was concern over the health of the dolphin stock and the associated 
fishery. The Council determined a coast-wide reduction in the vessel 
limit was appropriate to maintain consistency of regulations across the 
region in the retention limits for dolphin and noted that such a change 
in retention limits would lead to more substantial harvest reductions 
than a Florida-specific or regional approach.

Goals and Objectives

    The goals and objectives of the Dolphin and Wahoo FMP were 
implemented through the original fishery management plan in 2004 and 
have not been revised since then. In 2016, the Fisheries Allocation 
Review Policy (NMFS Policy Directive 01-119) encouraged the use of 
adaptive management with respect to allocation revisions, and 
recommended periodic re-evaluation and updating of the management goals 
and objectives of any FMP to ensure they are relevant to current 
conditions and needs. Amendment 10 would revise these Dolphin and Wahoo 
FMP goals and objectives in response to the 2016 Fisheries Allocation 
Review Policy and ensure the goals and objectives reflect the current 
dolphin and wahoo fishery. Specifically, the revised goals and 
objectives seek to manage the dolphin and wahoo fishery using a 
precautionary approach that maintains access, minimizes competition, 
preserves the social and economic importance of the fishery, as well as 
promotes research and incorporation of ecosystem considerations where 
practicable.

Proposed Rule for Amendment 10

    A proposed rule to implement Amendment 10 has been drafted. In 
accordance with the Magnuson-Stevens Act, NMFS is evaluating the 
proposed rule for Amendment 10 to determine whether it is consistent 
with the Dolphin and Wahoo FMP, the Magnuson-Stevens Act, and other 
applicable law. If that determination is affirmative, NMFS will publish 
the proposed rule in the Federal Register for public review and 
comment.

Consideration of Public Comments

    The Council has submitted Amendment 10 for Secretarial review,

[[Page 72916]]

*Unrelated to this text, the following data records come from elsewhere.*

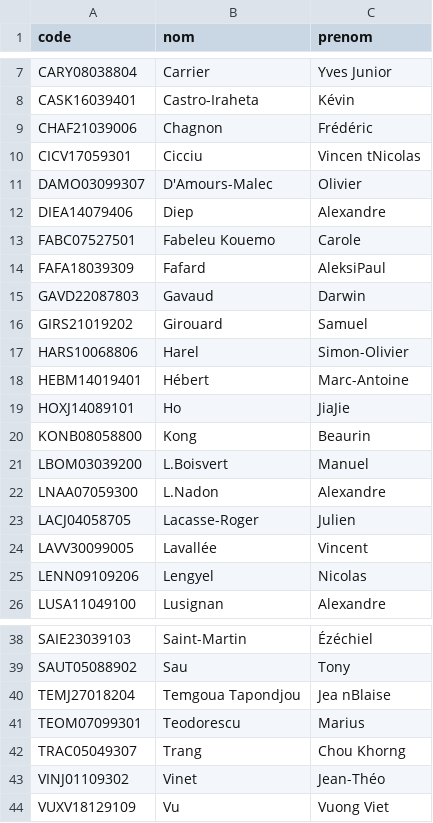
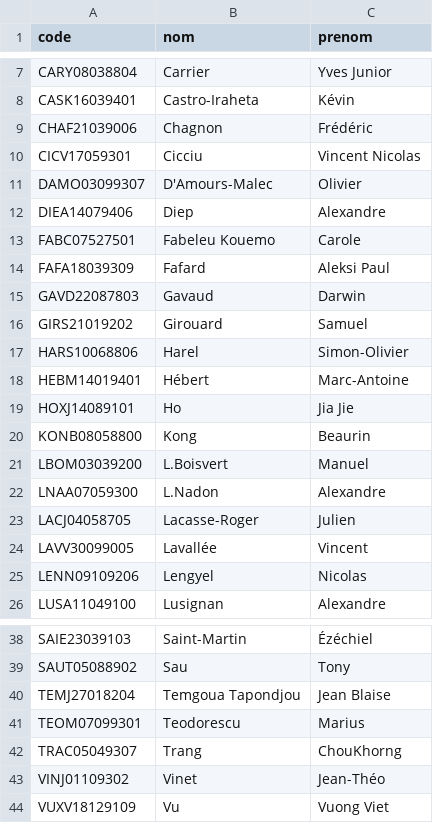
Before and after one commit to charlesphan07/exercice-intro-api, a CSV file: models/etudiants.csv, drawn as a sheet; only a part is shown, gaps mark what is left out; the diff names each change by its address in the sheet, - before the commit and + after, or states it on an @@ line.

Commit message:
Conversion à fichier UNIX + ajout des espaces dans les noms

```diff
--- a/models/etudiants.csv
+++ b/models/etudiants.csv
-C10 (prenom): Vincen tNicolas
+C10 (prenom): Vincent Nicolas
-C14 (prenom): AleksiPaul
+C14 (prenom): Aleksi Paul
-C19 (prenom): JiaJie
+C19 (prenom): Jia Jie
-C40 (prenom): Jea nBlaise
+C40 (prenom): Jean Blaise
-C42 (prenom): Chou Khorng
+C42 (prenom): ChouKhorng
```
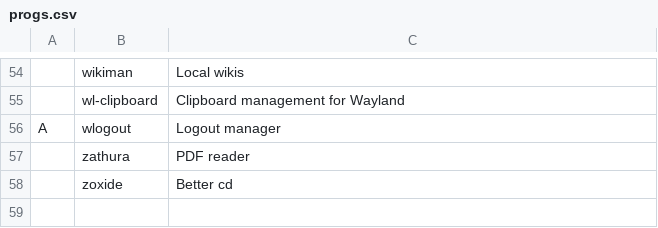
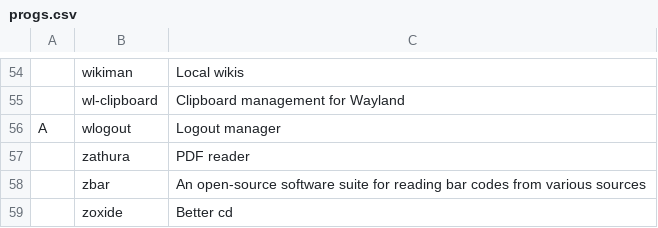
Before and after one commit to ShalevAri/arch-dots, a CSV file: static/progs.csv, drawn as a sheet; only a part is shown, gaps mark what is left out; the diff names each change by its address in the sheet, - before the commit and + after, or states it on an @@ line.

Commit message:
impr(progs): add zbar to package list

```diff
--- a/static/progs.csv
+++ b/static/progs.csv
+row 58:  | zbar | An open-source software suite for reading bar codes from various sources
```
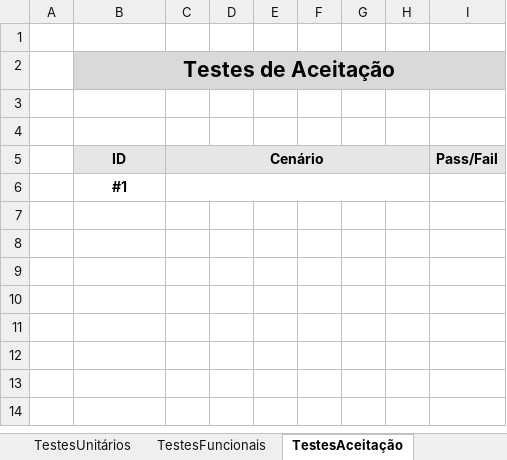
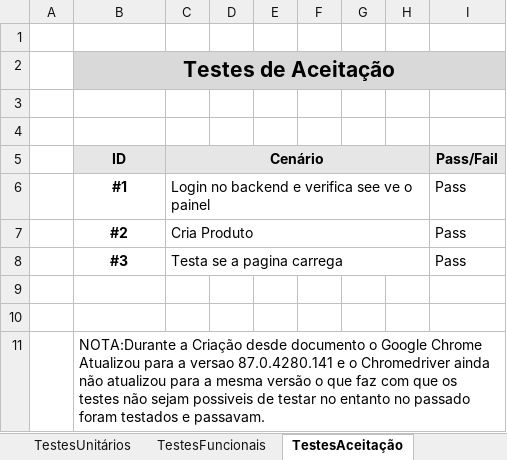
Before and after one commit to RuiPenetra/GestorRestauranteWEB, an Excel workbook: Documentos/Template_PlanoTestes.xlsx, sheet TestesAceitação, drawn as a sheet; values as stored, in another font and other column widths than the file's, no borders; charts and pictures not drawn; removed rows and columns are numbered as before the commit, all else as after; the diff names each change by its address in the sheet, - before the commit and + after, or states it on an @@ line.

Commit message:
Criação do Template dos Testes

```diff
--- a/Documentos/Template_PlanoTestes.xlsx (sheet TestesAceitação)
+++ b/Documentos/Template_PlanoTestes.xlsx (sheet TestesAceitação)
+row 6:  | #1 | Login no backend e verifica see ve o painel |  |  |  |  |  | Pass
+row 7:  | #2 | Cria Produto |  |  |  |  |  | Pass
+row 8:  | #3 | Testa se a pagina carrega |  |  |  |  |  | Pass
+row 9: (empty)
+row 10: (empty)
-B11 (ID): #1
+B11 (ID): NOTA:Durante a Criação desde documento o Google Chrome Atualizou para a versao 87.0.4280.141 e o Chromedriver ainda não atualizou para a mesma versão o que faz com que os testes não sejam possiveis de testar no entanto no passado foram testados e passavam.
@@ B11 bold: on → off, alignment: center → left @@
+B11:I11 merged
-C6:H6 merged
```
Also changed, not shown: sheet TestesFuncionais, sheet TestesUnitários, sheet PlanoTestes, charts or pictures, 1 other file.
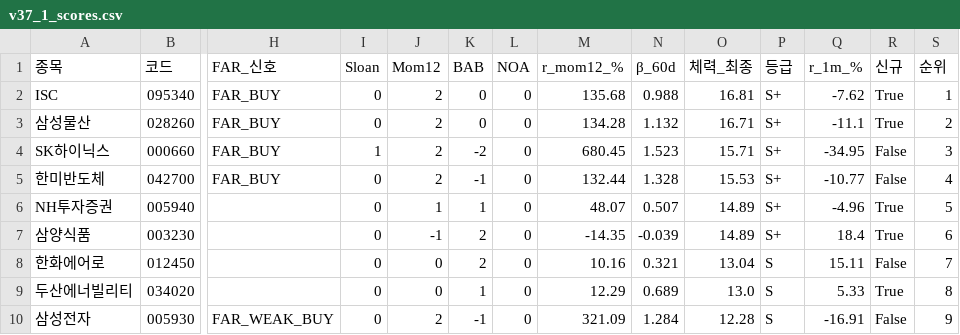
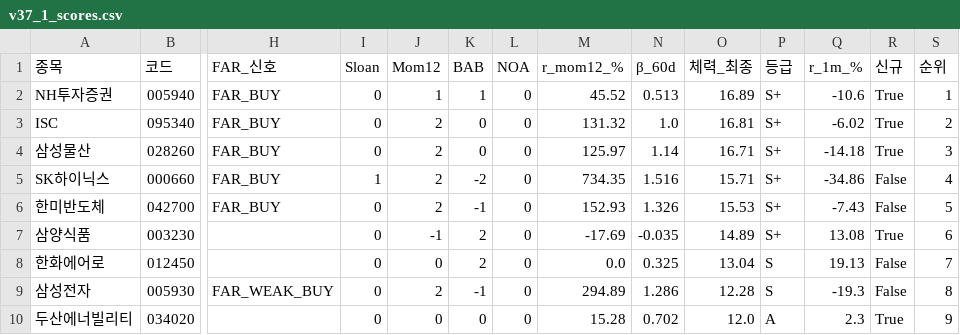
Before and after one commit to luminae21-source/jinwoo-quant-auto, a CSV file: docs/v37_1_scores.csv, drawn as a sheet; only a part is shown, gaps mark what is left out; removed rows and columns are numbered as before the commit, all else as after; rows hold the shown columns only; the diff covers the shown part only; the diff names each change by its address in the sheet, - before the commit and + after, or states it on an @@ line.

```diff
--- a/docs/v37_1_scores.csv
+++ b/docs/v37_1_scores.csv
+row 2: NH투자증권 | 005940 | FAR_BUY | 0 | 1 | 1 | 0 | 45.52 | 0.513 | 16.89 | S+ | -10.6 | True | 1
-M3 (r_mom12_%): 135.68
+M3 (r_mom12_%): 131.32
-N3 (β_60d): 0.988
+N3 (β_60d): 1.0
-Q3 (r_1m_%): -7.62
+Q3 (r_1m_%): -6.02
-S3 (순위): 1
+S3 (순위): 2
-M4 (r_mom12_%): 134.28
+M4 (r_mom12_%): 125.97
-N4 (β_60d): 1.132
+N4 (β_60d): 1.14
-Q4 (r_1m_%): -11.1
+Q4 (r_1m_%): -14.18
-S4 (순위): 2
+S4 (순위): 3
-M5 (r_mom12_%): 680.45
+M5 (r_mom12_%): 734.35
-N5 (β_60d): 1.523
+N5 (β_60d): 1.516
-Q5 (r_1m_%): -34.95
+Q5 (r_1m_%): -34.86
-S5 (순위): 3
+S5 (순위): 4
-M6 (r_mom12_%): 132.44
+M6 (r_mom12_%): 152.93
-N6 (β_60d): 1.328
+N6 (β_60d): 1.326
-Q6 (r_1m_%): -10.77
+Q6 (r_1m_%): -7.43
-S6 (순위): 4
+S6 (순위): 5
-row 6: NH투자증권 | 005940 |  | 0 | 1 | 1 | 0 | 48.07 | 0.507 | 14.89 | S+ | -4.96 | True | 5
-M7 (r_mom12_%): -14.35
+M7 (r_mom12_%): -17.69
-N7 (β_60d): -0.039
+N7 (β_60d): -0.035
-Q7 (r_1m_%): 18.4
+Q7 (r_1m_%): 13.08
-M8 (r_mom12_%): 10.16
+M8 (r_mom12_%): 0.0
-N8 (β_60d): 0.321
+N8 (β_60d): 0.325
-Q8 (r_1m_%): 15.11
+Q8 (r_1m_%): 19.13
-row 9: 두산에너빌리티 | 034020 |  | 0 | 0 | 1 | 0 | 12.29 | 0.689 | 13.0 | S | 5.33 | True | 8
-M9 (r_mom12_%): 321.09
+M9 (r_mom12_%): 294.89
-N9 (β_60d): 1.284
+N9 (β_60d): 1.286
-Q9 (r_1m_%): -16.91
+Q9 (r_1m_%): -19.3
-S9 (순위): 9
+S9 (순위): 8
+row 10: 두산에너빌리티 | 034020 |  | 0 | 0 | 0 | 0 | 15.28 | 0.702 | 12.0 | A | 2.3 | True | 9
```
Also changed, not shown: 29 edited cells elsewhere in this file, docs/overlay_scores.csv, docs/v36_scores_latest.csv, 10 other files.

approval, and implementation. Comments on Amendment 10 must be received 
by February 22, 2022. Comments received during the respective comment 
periods, whether specifically directed to Amendment 10 or the proposed 
rule, will be considered by NMFS in the decision to approve, partially 
approve, or disapprove, Amendment 10. All comments received by NMFS on 
the amendment or the proposed rule during their respective comment 
periods will be addressed in the final rule.

    Authority: 16 U.S.C. 1801 et seq.

    Dated: December 17, 2021.
Ngagne Jafnar Gueye,
Acting Director, Office of Sustainable Fisheries, National Marine 
Fisheries Service.
[FR Doc. 2021-27845 Filed 12-22-21; 8:45 am]
BILLING CODE 3510-22-P